Berry Moon’s designs were in celebration of summer and the pow wow season.
Frost Moon featured Inuk street style from Nunavut and Greenland.
The final runway night, Harvest Moon, was an inter-generational event honouring of matriarchs, with designs that recognized the vitality of traditional stories and teachings that have been passed on through generations.
Here are some memorable moments and images from Indigenous Fashion Week Toronto.
The event was more than a fashion show. The opening night kicked off with a musical performance by Cris Derksen, a young classically trained Cree cellist.
- Indigenous Fashion Week Toronto kicks off with new and up and coming designers
Besides performances like Derksen’s and the runway shows, Indigenous Fashion Week also featured a marketplace, workshops and panels.
Why Toronto’s first Indigenous Fashion Week is about so much more than the runways
The clothes and accessories incorporated and celebrated the rich cultural craft traditions of Indigenous life as contemporary fashion.
- New Brunswick designer selected for first-ever Indigenous Fashion week

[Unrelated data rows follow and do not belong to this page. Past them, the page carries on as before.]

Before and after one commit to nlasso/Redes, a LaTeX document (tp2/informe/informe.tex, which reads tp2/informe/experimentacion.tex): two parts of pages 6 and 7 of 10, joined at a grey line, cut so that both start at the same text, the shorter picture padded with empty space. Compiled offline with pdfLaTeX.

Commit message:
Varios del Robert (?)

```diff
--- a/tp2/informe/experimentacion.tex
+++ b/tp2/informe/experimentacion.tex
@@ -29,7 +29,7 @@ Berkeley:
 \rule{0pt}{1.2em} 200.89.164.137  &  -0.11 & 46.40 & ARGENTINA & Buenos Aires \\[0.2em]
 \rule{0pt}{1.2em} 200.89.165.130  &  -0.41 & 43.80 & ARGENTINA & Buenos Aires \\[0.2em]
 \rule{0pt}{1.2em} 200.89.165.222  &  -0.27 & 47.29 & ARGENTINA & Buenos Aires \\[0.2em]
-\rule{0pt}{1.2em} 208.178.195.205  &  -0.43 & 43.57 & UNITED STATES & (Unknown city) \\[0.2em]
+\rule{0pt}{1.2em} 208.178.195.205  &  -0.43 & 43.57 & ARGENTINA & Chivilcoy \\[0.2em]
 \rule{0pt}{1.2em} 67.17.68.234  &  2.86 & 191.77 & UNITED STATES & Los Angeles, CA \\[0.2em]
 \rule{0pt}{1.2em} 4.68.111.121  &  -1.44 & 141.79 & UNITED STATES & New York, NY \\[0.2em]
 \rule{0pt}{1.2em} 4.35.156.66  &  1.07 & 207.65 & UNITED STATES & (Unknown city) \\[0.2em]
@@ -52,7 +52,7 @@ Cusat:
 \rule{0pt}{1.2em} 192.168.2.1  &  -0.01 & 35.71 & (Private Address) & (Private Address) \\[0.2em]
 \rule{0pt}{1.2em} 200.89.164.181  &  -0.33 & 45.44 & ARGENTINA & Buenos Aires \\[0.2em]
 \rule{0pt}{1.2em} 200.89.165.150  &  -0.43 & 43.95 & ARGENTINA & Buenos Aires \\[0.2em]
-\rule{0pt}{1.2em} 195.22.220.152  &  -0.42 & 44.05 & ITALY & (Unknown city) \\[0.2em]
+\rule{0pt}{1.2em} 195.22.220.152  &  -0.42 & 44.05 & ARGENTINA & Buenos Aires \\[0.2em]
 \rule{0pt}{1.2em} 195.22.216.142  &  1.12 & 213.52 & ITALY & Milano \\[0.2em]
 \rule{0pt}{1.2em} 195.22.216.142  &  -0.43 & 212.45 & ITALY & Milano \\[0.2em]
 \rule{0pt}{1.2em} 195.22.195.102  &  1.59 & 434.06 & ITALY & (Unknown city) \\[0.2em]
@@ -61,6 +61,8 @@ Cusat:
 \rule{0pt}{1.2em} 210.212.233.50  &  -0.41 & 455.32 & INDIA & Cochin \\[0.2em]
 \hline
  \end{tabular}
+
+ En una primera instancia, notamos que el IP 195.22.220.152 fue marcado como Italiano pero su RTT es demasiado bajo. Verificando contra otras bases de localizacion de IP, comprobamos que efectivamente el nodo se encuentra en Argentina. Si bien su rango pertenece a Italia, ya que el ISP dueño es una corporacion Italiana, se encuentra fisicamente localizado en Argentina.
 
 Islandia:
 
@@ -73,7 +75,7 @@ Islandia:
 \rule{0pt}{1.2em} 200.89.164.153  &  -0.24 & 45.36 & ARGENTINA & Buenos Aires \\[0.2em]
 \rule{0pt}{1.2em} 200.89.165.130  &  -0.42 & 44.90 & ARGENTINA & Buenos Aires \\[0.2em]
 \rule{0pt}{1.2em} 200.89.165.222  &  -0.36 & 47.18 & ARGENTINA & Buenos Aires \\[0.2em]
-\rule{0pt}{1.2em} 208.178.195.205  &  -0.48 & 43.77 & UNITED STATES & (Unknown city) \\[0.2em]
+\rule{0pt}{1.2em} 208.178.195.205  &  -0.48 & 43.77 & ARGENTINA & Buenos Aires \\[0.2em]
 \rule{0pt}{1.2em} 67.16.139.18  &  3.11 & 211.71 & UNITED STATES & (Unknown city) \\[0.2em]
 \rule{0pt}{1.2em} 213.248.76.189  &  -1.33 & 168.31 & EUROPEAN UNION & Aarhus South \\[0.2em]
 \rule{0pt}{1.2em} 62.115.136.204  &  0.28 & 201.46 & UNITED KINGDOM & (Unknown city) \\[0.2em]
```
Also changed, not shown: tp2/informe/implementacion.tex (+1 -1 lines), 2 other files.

This ensemble was designed by British Columbia-based Haida and Kwakwaka’wakw designer Meghann O’Brien.
She adopts traditional art forms used in basket- weaving into her clothing designs.
- Chippewa artist’s latest display part of Indigenous Fashion Week Toronto kick-off party
Stories meet style
- Inuit ‘wear their culture on their sleeve, literally’: Inuk designer gears up for Indigenous fashion week
In this case, the designer’s inspiration was land sovereignty and the relationship between people and the environment.
Artistic director Sage Paul on Indigenous Fashion Week Toronto
Women as warriors
Saskatchewan-based Dene designer Catherine Blackburn used concepts of traditional bead work to create futuristic “armour.”
“I see Indigenous women as warriors because of the constant battle it is to always prove something, to always try to break those stereotypical barriers that hold us back,” she says.